→ **MATERIAL TO PROCESS**:
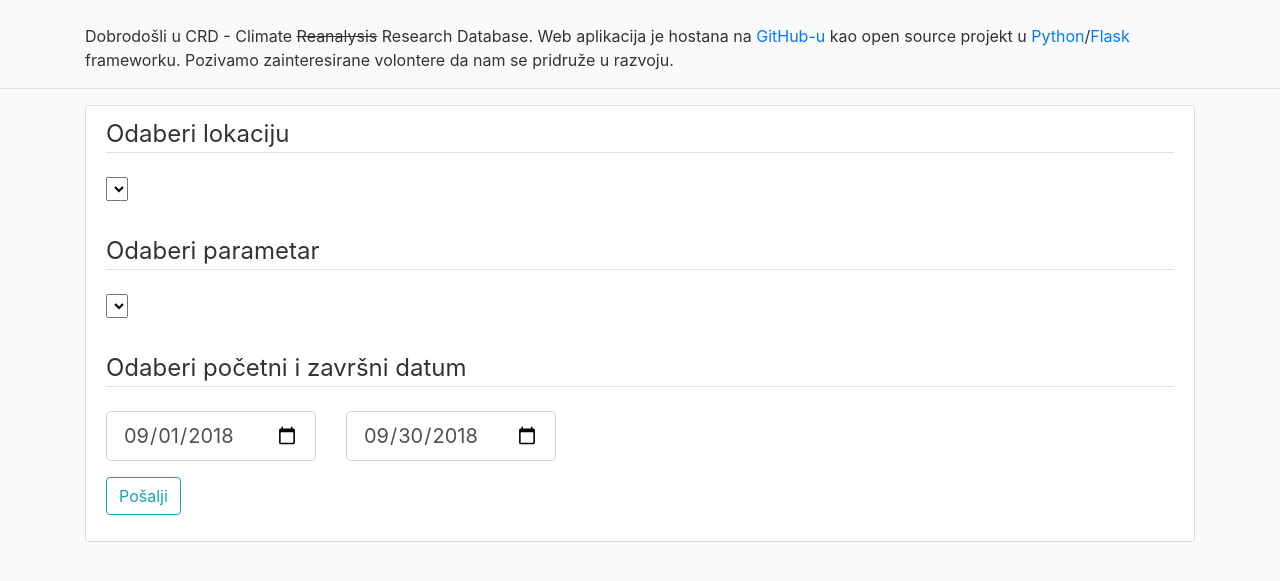
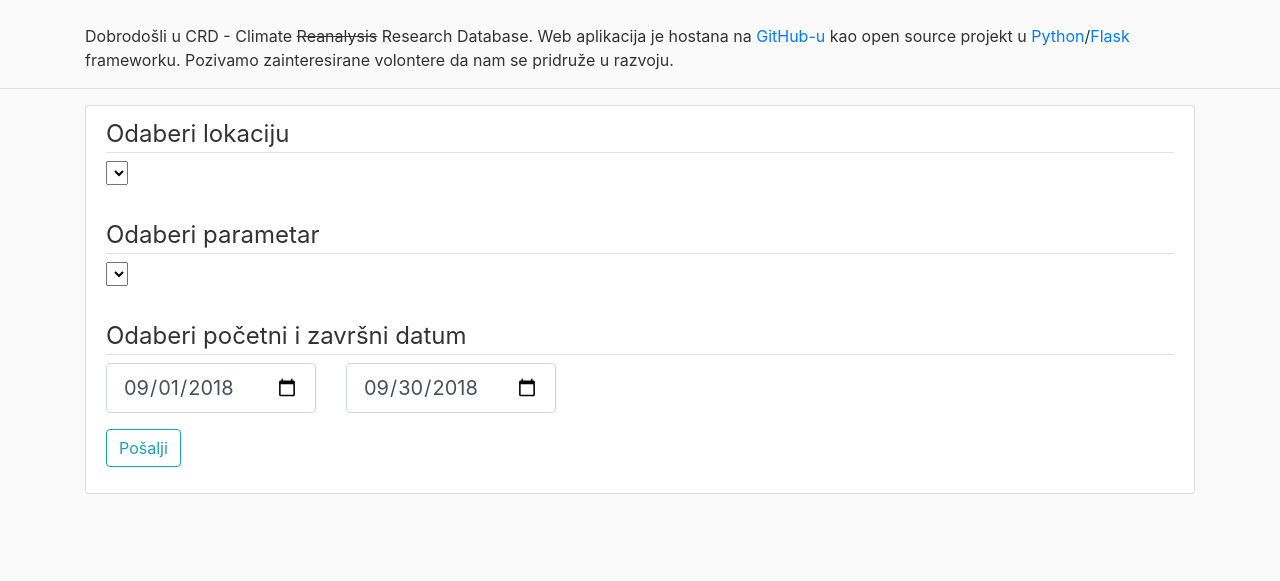
Before and after one commit to meteoadriatic/Reanalysis, a Flask app: page /statistics in a window 1280 px wide. Shown: the part 56-637 px from the top of the page. Run offline with Flask 2, Linux system fonts and the light colour scheme; data that the repository does not hold is empty; some libraries are stand-ins or nearby versions.

Commit message:
Design improvements.

```diff
--- a/app.py
+++ b/app.py
@@ -95,14 +95,15 @@ def statistics():
 
         df = pd.DataFrame(list(sql_response))
         df = df.set_index([0])
+        df.index.name = ''
         df.columns = [sel_param]
 
         statsvalues=df.describe().values.tolist()
         statskeys=df.describe().index.tolist()
         stats = [list(a) for a in zip(statskeys, statsvalues)]
 
-        fig = df.plot(figsize=(10.0, 5.5)).get_figure()
-        fig.savefig('static/images/plot.png')
+        fig = df.plot(figsize=(12.5, 5.0)).get_figure()
+        fig.savefig('static/images/plot.png', bbox_inches = 'tight')
         show_plot=True
 
 
--- a/templates/locations.html
+++ b/templates/locations.html
@@ -7,7 +7,7 @@
     <fieldset class="form-group">
         <legend class="border-bottom mb-4">Popis lokacija u bazi s koordinatama i nadmorskom visinom</legend>
         <div class="container">
-            <table class="table">
+            <table class="table table-striped table-hover table-sm">
                 <thead>
                     <tr>
                         <td>Lokacija</td>
--- a/templates/statistics.html
+++ b/templates/statistics.html
@@ -6,7 +6,7 @@
 
         <form method="POST">
             <fieldset class="form-group">
-                <legend class="border-bottom mb-4">Odaberi lokaciju</legend>
+                <legend class="border-bottom mb-2">Odaberi lokaciju</legend>
                 <div class="form-group">
                     <select name="locations">
                         {% for location in locations %}
@@ -20,7 +20,7 @@
                 </div>
             </fieldset>
             <fieldset class="form-group">
-                <legend class="border-bottom mb-4">Odaberi parametar</legend>
+                <legend class="border-bottom mb-2">Odaberi parametar</legend>
                 <div class="form-group">
                     <select name="parameters">
                         {% for parameter in parameters %}
@@ -34,7 +34,7 @@
                 </div>
             </fieldset>
             <fieldset class="form-group">
-                <legend class="border-bottom mb-4">Odaberi početni i završni datum</legend>
+                <legend class="border-bottom mb-2">Odaberi početni i završni datum</legend>
                 <div class="row">
                     <div class="col-md-auto">
                         {{ form.startdate(class="form-control form-control-lg") }}
@@ -52,7 +52,7 @@
                 <fieldset class="form-group">
                     <legend class="border-bottom mb-4">Statistika</legend>
                     <div class="container">
-                        <table class="table">
+                        <table class="table table-striped table-hover table-sm">
                             <tbody>
                                 {% for item in stats %}
                                 <tr>
@@ -77,7 +77,7 @@
                 <fieldset class="form-group">
                     <legend class="border-bottom mb-4">Podaci</legend>
                     <div class="container">
-                        <table class="table">
+                        <table class="table table-striped table-hover table-sm">
                             <thead>
                                 <tr>
                                     {% for item in table_columns %}
```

→ **TASK REQUIREMENTS**: Please copy each line of the entries in which the word "savefig" shows up.

→ **EXPECTED ANSWER**:
-        fig.savefig('static/images/plot.png')
+        fig.savefig('static/images/plot.png', bbox_inches = 'tight')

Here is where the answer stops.